I happened to pick up Samuelson’s Foundations a couple of years ago in the Northwestern University Library.  We do not read it anymore and get our PhD training from Mas-Colell, Whinston and Green.  So, I’d never picked it up and I was shocked by how much of modern microeconomics was already in Foundations.  Everything from the revealed preference paradigm to consumer theory, producer theory etc etc….and he continued to make huge contributions throughout his life.

On top of all that, I’m visiting MIT Economics this year.  Paul Samuelson built the department and its culture:

“Despite his celebrated accomplishments, Mr. Samuelson preached and practiced humility. The M.I.T. economics department became famous for collegiality, in no small part because no one else could play prima donna if Mr. Samuelson refused the role, and, of course, he did. Economists, he told his students, as Churchill said of political colleagues, “have much to be humble about.” “

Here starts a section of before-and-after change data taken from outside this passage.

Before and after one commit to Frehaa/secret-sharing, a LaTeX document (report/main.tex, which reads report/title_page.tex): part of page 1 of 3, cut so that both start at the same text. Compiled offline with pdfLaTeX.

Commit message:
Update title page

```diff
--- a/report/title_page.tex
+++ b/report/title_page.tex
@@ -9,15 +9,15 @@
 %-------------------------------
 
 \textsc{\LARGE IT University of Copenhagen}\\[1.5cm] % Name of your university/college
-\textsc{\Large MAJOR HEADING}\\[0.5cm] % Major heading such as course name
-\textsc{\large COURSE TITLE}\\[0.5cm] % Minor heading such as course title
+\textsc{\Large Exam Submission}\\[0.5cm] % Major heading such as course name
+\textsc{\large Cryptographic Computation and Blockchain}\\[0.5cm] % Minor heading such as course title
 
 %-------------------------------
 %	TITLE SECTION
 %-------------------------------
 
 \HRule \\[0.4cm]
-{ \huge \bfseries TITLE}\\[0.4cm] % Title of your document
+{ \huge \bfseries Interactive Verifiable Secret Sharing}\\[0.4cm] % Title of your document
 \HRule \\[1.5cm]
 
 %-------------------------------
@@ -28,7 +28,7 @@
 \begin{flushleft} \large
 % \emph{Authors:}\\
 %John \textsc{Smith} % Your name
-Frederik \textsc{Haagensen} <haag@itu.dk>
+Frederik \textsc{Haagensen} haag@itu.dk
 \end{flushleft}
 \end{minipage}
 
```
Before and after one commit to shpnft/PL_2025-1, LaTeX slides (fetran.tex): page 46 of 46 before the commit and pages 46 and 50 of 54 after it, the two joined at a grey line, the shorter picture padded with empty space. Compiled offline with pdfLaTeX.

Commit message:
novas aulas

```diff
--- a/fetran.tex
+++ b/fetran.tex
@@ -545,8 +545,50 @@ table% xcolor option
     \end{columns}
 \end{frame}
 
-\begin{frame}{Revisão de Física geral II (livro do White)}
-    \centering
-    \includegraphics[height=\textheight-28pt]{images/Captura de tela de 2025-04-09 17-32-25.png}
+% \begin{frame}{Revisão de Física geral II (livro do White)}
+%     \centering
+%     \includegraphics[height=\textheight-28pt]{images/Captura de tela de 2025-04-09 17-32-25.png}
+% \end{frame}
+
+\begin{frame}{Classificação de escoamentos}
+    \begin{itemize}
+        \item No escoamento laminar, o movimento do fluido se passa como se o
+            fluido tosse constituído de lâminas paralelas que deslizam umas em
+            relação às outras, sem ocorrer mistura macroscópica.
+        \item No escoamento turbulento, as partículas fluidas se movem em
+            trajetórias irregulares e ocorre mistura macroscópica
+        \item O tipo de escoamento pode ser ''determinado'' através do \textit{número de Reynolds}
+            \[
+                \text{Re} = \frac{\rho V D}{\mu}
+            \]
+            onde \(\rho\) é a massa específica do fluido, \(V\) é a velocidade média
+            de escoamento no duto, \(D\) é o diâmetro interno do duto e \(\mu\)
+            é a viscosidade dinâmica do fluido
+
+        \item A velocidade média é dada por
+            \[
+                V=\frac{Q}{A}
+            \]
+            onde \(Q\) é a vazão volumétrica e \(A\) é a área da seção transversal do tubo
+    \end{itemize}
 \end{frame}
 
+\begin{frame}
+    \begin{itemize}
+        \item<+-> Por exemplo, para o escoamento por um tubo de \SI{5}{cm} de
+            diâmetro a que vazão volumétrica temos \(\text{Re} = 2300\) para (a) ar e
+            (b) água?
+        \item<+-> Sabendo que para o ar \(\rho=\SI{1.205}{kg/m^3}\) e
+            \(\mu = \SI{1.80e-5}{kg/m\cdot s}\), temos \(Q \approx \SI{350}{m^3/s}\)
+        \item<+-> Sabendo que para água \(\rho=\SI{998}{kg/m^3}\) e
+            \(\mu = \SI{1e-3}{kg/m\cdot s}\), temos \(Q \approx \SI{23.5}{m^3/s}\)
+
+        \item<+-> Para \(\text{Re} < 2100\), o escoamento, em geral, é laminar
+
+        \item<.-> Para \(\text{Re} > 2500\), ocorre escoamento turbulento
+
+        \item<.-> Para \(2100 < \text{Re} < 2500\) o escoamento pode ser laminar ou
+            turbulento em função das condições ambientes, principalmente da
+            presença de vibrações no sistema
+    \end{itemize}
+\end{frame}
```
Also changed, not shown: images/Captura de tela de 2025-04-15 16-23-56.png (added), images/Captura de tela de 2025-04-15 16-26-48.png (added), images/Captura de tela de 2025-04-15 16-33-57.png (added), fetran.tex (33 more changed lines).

It is all true.  Just looking around the lunchroom on Wednesdays you are awed by the company.  And then you are charmed by the friendliness and collegiality.  Also, there is a laser-like focus on training the next generation of great economists and this shared mission creates the atmosphere of collegiality.  Paul Samuelson studied the free-rider problem in public good production but he knew how to solve it.  His work will live not only in his papers but also in the institution that he built.